But rapper Lil’ Wayne has FINALLY managed to incur the wrath of everyone’s favorite civil rights hero, Jesse Jackson, when rapper/producer Future’s song “Karate Chop” made its way onto the Internet. Lil Wayne guests on “Karate Chop” and slow-drawls the offensive lyric “Beat that p*ssy up like Emmett Till.”
Emmett Till was a 14-year-old African American boy who was viciously murdered over 40 years ago in Mississippi. Allegedly, Till had flirted with a white woman, Carolyn Bryant. And for this offense, Till was beaten beyond recognition; Bryant’s husband and another man abducted Till from the home of his great-uncle. The men took Till to barn where they tortured him before gouging out one of his eyes, shooting him through the head, and then disposing of the body by tossing it into a river with a 70-pound cotton gin fan tied around Till’s neck. Till’s mother insisted on her son having an open casket in order to show the world the brutality of her son’s murder.
And Lil’ Wayne wants to beat that p*ssy up like Emmett Till’s face.
Once Jackson heard the lyric he reached out to the boss of Future’s label, L.A. Reid, to ask for the lyric to be removed. Epic, the label which will be releasing Future’s upcoming album, vowed to remove the lyric from the song’s official release.
Airicka Gordon-Taylor, a spokesperson and member of the Till family, had this to say:
“It was a heinous murder,” Gordon-Taylor said in a phone interview Thursday from Chicago. “He was brutally beaten and tortured, and he was shot, wrapped in barbed wire and tossed in the Tallahatchie River. The images that we’re fortunate to have (of his open casket) that ‘Jet’ published, they demonstrate the ugliness of racism. So to compare a woman’s anatomy — the gateway of life — to the ugly face of death, it just destroyed me. And then I had to call the elders in my family and explain to them before they heard it from some another source.”
It’s good that Rev. Jackson felt the need to reach out to those in power to say that this reference to Emmett Till is disrespectful of that 14-year-old boy’s memory.
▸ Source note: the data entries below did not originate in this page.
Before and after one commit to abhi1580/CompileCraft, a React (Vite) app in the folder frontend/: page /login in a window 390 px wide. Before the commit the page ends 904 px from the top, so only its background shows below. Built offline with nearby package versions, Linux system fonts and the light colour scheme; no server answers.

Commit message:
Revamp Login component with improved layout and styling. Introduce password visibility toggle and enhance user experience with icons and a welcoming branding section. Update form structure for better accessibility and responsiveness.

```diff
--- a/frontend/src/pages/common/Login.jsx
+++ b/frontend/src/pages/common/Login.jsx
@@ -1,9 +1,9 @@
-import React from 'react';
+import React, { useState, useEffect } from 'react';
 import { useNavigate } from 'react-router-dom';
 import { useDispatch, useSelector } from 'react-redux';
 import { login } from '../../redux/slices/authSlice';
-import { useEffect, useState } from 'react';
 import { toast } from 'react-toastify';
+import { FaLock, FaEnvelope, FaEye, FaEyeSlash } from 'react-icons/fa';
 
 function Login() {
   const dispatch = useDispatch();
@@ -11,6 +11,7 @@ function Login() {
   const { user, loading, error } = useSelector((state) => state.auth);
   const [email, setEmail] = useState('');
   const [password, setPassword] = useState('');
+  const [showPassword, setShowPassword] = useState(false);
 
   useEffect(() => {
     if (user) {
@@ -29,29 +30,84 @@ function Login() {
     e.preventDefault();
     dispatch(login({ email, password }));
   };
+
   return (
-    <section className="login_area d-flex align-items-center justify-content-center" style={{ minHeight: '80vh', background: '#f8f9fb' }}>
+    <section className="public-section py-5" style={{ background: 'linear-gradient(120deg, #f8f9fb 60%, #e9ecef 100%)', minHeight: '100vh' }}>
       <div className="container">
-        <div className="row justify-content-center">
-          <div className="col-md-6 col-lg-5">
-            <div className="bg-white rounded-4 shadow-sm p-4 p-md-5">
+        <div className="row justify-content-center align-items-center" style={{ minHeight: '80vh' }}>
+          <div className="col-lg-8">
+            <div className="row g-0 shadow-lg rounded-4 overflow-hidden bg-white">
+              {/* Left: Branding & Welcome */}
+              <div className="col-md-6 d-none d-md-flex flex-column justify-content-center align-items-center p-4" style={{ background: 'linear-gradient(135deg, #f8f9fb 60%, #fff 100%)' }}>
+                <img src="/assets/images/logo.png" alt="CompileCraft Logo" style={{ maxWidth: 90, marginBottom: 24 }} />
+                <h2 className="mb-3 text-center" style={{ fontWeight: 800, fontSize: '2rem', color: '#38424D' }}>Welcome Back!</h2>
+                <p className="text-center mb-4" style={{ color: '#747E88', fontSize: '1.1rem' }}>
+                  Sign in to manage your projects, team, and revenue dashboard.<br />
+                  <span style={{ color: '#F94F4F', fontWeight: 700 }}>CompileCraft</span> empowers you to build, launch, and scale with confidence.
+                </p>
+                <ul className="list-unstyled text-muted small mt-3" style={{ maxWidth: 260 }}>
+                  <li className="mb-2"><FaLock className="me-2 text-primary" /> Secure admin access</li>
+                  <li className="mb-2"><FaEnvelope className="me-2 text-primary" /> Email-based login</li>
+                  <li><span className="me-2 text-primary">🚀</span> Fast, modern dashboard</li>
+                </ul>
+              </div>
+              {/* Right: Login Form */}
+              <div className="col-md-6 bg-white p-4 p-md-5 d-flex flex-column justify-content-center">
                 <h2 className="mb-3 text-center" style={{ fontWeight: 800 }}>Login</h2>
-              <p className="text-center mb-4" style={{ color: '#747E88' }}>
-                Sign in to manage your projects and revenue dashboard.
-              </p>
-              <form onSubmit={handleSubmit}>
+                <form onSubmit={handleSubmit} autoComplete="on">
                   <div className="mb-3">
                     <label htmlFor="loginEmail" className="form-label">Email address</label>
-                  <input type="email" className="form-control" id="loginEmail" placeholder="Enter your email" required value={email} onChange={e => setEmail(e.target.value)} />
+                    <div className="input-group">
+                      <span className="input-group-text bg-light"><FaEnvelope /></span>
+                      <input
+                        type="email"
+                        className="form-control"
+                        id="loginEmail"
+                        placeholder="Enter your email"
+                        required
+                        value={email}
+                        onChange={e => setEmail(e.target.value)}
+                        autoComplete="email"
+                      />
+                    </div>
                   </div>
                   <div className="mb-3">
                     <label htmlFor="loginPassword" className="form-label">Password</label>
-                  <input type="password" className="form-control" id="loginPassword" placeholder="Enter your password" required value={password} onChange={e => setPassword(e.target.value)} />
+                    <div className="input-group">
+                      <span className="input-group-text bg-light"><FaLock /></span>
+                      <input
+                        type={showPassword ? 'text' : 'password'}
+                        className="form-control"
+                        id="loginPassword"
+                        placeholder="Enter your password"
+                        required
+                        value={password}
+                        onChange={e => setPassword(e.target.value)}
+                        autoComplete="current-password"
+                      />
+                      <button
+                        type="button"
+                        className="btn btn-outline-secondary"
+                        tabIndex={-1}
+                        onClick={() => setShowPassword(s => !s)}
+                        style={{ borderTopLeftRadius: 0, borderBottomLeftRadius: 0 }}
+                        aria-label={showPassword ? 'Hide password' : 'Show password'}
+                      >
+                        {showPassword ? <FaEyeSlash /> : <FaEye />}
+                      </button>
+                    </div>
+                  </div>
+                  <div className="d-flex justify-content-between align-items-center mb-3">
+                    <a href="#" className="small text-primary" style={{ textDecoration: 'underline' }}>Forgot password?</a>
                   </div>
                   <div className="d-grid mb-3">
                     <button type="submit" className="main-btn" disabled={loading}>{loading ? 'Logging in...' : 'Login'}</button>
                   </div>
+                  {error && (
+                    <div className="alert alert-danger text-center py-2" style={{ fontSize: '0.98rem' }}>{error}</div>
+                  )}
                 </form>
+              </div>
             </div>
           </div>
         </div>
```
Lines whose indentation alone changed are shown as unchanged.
Now we know that there is a line in the sand that even rappers can’t cross. And that line is where living black women end, and dead black men begin.
Jamila Akil is a Senior Editor at Beyond Black and White. Follow her on Twitter @jamilaakil